WORK TASK: The answer must consist of every line below containing "package".

PROVIDED DATA:
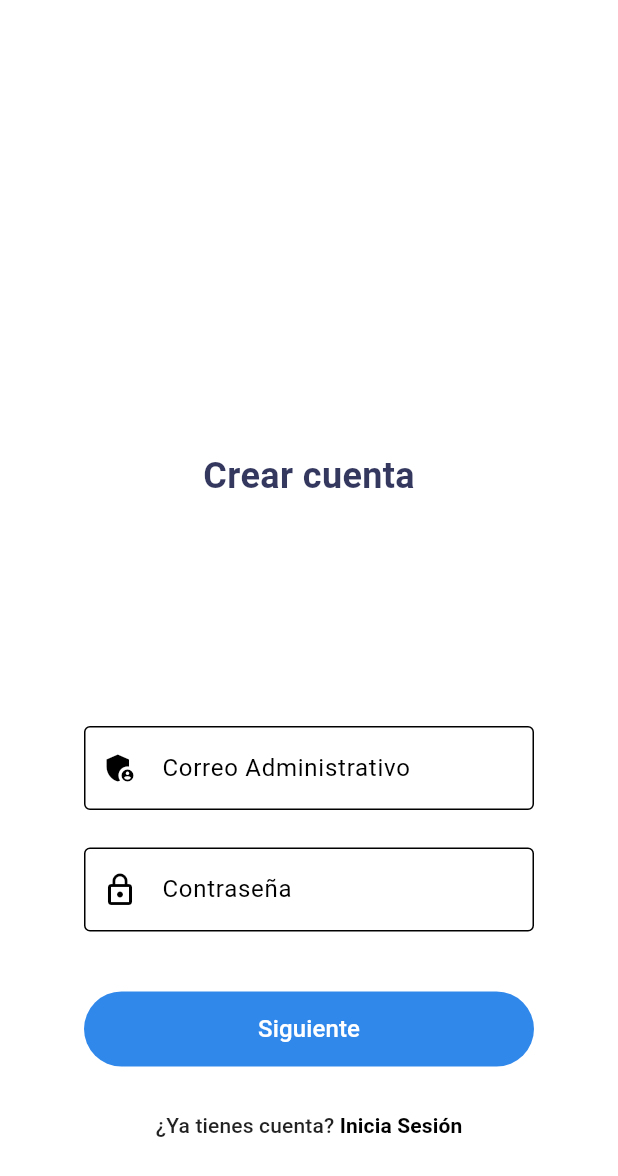
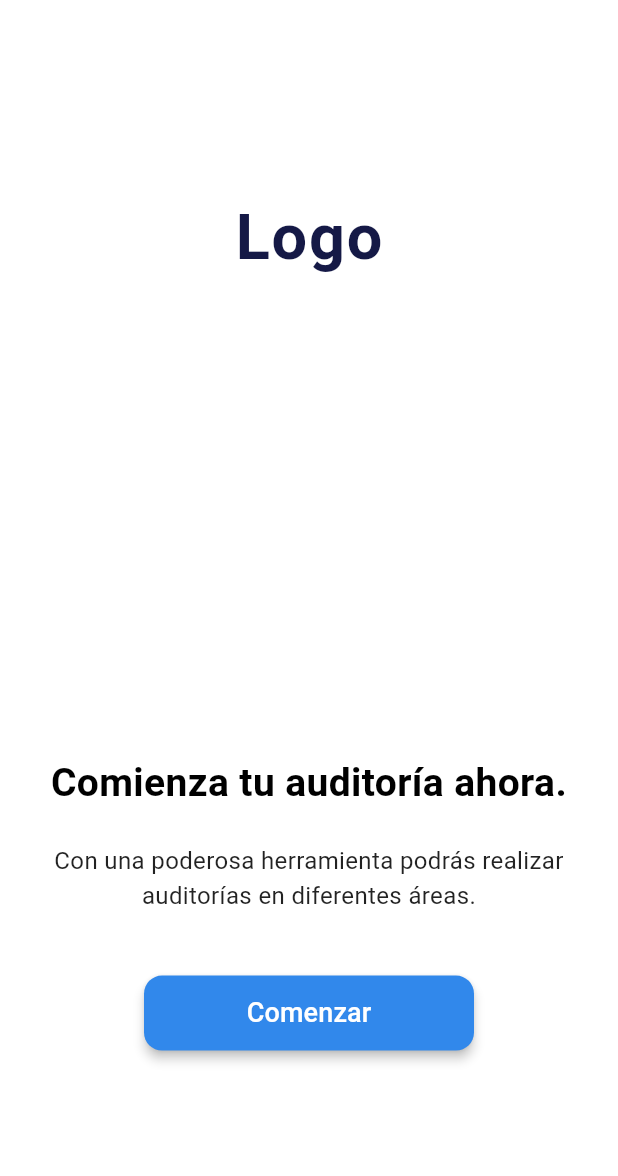
Before and after one commit to AdrianFernandez32/flutter_app_5s-main, a Flutter app: the screen it shows after launch, after a tap on "Acceso Administrador", on a phone screen of 412 x 824 dp. Shown: the top 1176 px of the screen. Run offline on Flutter 3.47's test engine with Material 3 defaults, Android fonts, the phone set to English and light mode, and no system bars; our stand-ins replace fl_chart, flutter_speed_dial, go_router, supabase_flutter; accounts and stored records are empty; network calls fail.

Commit message:
inicio_admin

```diff
--- /dev/null
+++ b/lib/features/user_auth/presentation/pages/inicio_admin.dart
@@ -0,0 +1,100 @@
+import 'package:flutter/material.dart';
+import 'package:go_router/go_router.dart';
+
+class InicioAdminPage extends StatelessWidget {
+  const InicioAdminPage({Key? key}) : super(key: key);
+
+  @override
+  Widget build(BuildContext context) {
+    final screenHeight = MediaQuery.of(context).size.height;
+
+    return Scaffold(
+      backgroundColor: Colors.white,
+      body: Stack(
+        children: [
+          // -----------------------------------------------
+          // CONTENEDOR DEL LOGO (Totalmente independiente)
+          // -----------------------------------------------
+          Positioned(
+            top: screenHeight * 0.12,
+            left: 0,
+            right: 0,
+            child: Container(
+              height: 120,
+              alignment: Alignment.center,
+              child: const Text(
+                'Logo',
+                style: TextStyle(
+                  fontSize: 42,
+                  fontWeight: FontWeight.bold,
+                  color: Color(0xFF151946),
+                  letterSpacing: 1.2,
+                ),
+              ),
+            ),
+          ),
+
+          // -----------------------------------------------
+          // CONTENEDOR DEL CONTENIDO (Totalmente independiente)
+          // -----------------------------------------------
+          Positioned(
+            bottom: screenHeight * 0.15,
+            left: 0,
+            right: 0,
+            child: Container(
+              padding: const EdgeInsets.symmetric(horizontal: 32),
+              child: Column(
+                mainAxisSize: MainAxisSize.min,
+                children: [
+                  const Text(
+                    'Comienza tu auditoría ahora.',
+                    style: TextStyle(
+                      fontSize: 26,
+                      fontWeight: FontWeight.w600,
+                      color: Colors.black,
+                      height: 1.3,
+                    ),
+                    textAlign: TextAlign.center,
+                  ),
+                  const SizedBox(height: 24),
+                  const Text(
+                    'Con una poderosa herramienta podrás realizar auditorías en diferentes áreas.',
+                    style: TextStyle(
+                      fontSize: 16,
+                      color: Colors.black87,
+                    ),
+                    textAlign: TextAlign.center,
+                  ),
+                  const SizedBox(height: 42),
+                  SizedBox(
+                    width: 220,
+                    height: 50,
+                    child: ElevatedButton(
+                      onPressed: () => context.go('/admin_login'),
+                      style: ElevatedButton.styleFrom(
+                        backgroundColor:
+                            const Color.fromARGB(255, 49, 136, 235),
+                        shape: RoundedRectangleBorder(
+                          borderRadius: BorderRadius.circular(12),
+                        ),
+                        elevation: 3,
+                      ),
+                      child: const Text(
+                        'Comenzar',
+                        style: TextStyle(
+                          fontSize: 18,
+                          fontWeight: FontWeight.w500,
+                          color: Colors.white,
+                        ),
+                      ),
+                    ),
+                  ),
+                ],
+              ),
+            ),
+          ),
+        ],
+      ),
+    );
+  }
+}
--- a/lib/features/user_auth/presentation/pages/login_page.dart
+++ b/lib/features/user_auth/presentation/pages/login_page.dart
@@ -163,7 +163,7 @@ class _LoginPageState extends State<LoginPage> {
 
   Widget _buildAdminAccessButton() {
     return OutlinedButton.icon(
-      onPressed: () => context.go('/admin_login'),
+      onPressed: () => context.go('/inicio_admin'),
       icon: Icon(
         Icons.admin_panel_settings,
         color: Theme.of(context).primaryColor,
--- a/lib/main.dart
+++ b/lib/main.dart
@@ -7,6 +7,7 @@ import 'package:flutter_app_5s/features/user_auth/presentation/pages/areas_page.
 import 'package:flutter_app_5s/features/user_auth/presentation/pages/audit_page.dart';
 import 'package:flutter_app_5s/features/user_auth/presentation/pages/audits_page.dart';
 import 'package:flutter_app_5s/features/user_auth/presentation/pages/grading_page.dart';
+import 'package:flutter_app_5s/features/user_auth/presentation/pages/inicio_admin.dart';
 import 'package:flutter_app_5s/features/user_auth/presentation/pages/login_page.dart';
 import 'package:flutter_app_5s/features/user_auth/presentation/pages/main_menu.dart';
 import 'package:flutter_app_5s/features/user_auth/presentation/pages/manage_areas_page.dart';
@@ -65,6 +66,11 @@ final GoRouter _router = GoRouter(
       path: '/acceso_admin',
       name: 'AdminAccessPage',
       builder: (context, state) => const AdminAccessPage(),
+    ),
+    GoRoute(
+      path: '/inicio_admin',
+      name: 'InicioAdmin',
+      builder: (context, state) => const InicioAdminPage(),
     ),
     GoRoute(
       path: '/signin',
```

SOLUTION FOR THIS EXERCISE:
+import 'package:flutter/material.dart';
+import 'package:go_router/go_router.dart';
@@ -7,6 +7,7 @@ import 'package:flutter_app_5s/features/user_auth/presentation/pages/areas_page.
 import 'package:flutter_app_5s/features/user_auth/presentation/pages/audit_page.dart';
 import 'package:flutter_app_5s/features/user_auth/presentation/pages/audits_page.dart';
 import 'package:flutter_app_5s/features/user_auth/presentation/pages/grading_page.dart';
+import 'package:flutter_app_5s/features/user_auth/presentation/pages/inicio_admin.dart';
 import 'package:flutter_app_5s/features/user_auth/presentation/pages/login_page.dart';
 import 'package:flutter_app_5s/features/user_auth/presentation/pages/main_menu.dart';
 import 'package:flutter_app_5s/features/user_auth/presentation/pages/manage_areas_page.dart';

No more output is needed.